● **How to complete this task**
Of the lines below, count those containing the word "SkyWater". Reply with the number alone.

Content revision data
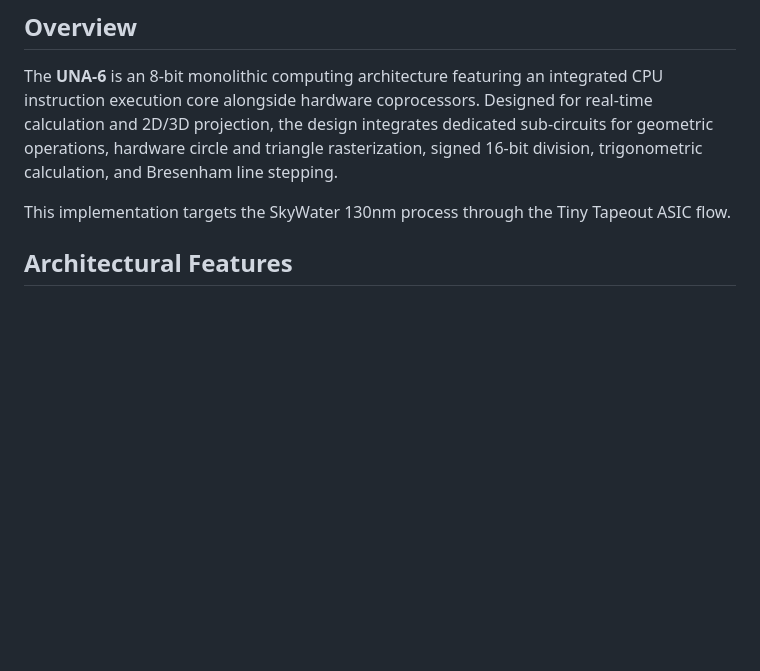
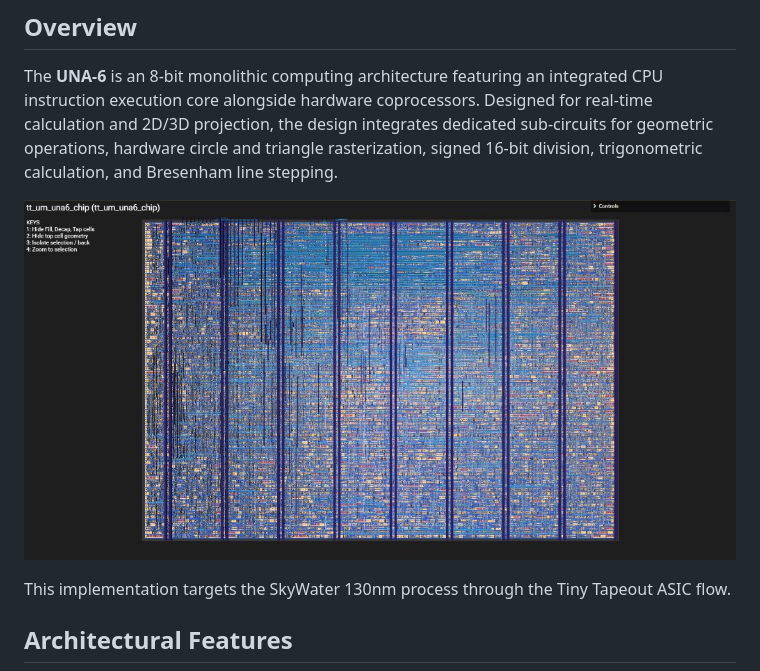
Before and after one commit to Zeenz123/UNA6-Chip, a Markdown page: docs/info.md, the part around the change. Drawn GitHub-style; pictures changed too: docs/una6_chip_layout.jpg (added); blank space fills up the shorter version.

```diff
--- a/docs/info.md
+++ b/docs/info.md
@@ -2,6 +2,8 @@
 
 ## Overview
 The **UNA-6** is an 8-bit monolithic computing architecture featuring an integrated CPU instruction execution core alongside hardware coprocessors. Designed for real-time calculation and 2D/3D projection, the design integrates dedicated sub-circuits for geometric operations, hardware circle and triangle rasterization, signed 16-bit division, trigonometric calculation, and Bresenham line stepping.
+
+![UNA-6 Silicon Layout (SkyWater 130nm 2x2 Tile)](una6_chip_layout.jpg)
 
 This implementation targets the SkyWater 130nm process through the Tiny Tapeout ASIC flow.
 
```
Also changed, not shown: README.md (+2 -0 lines).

● **Solution for this problem**
2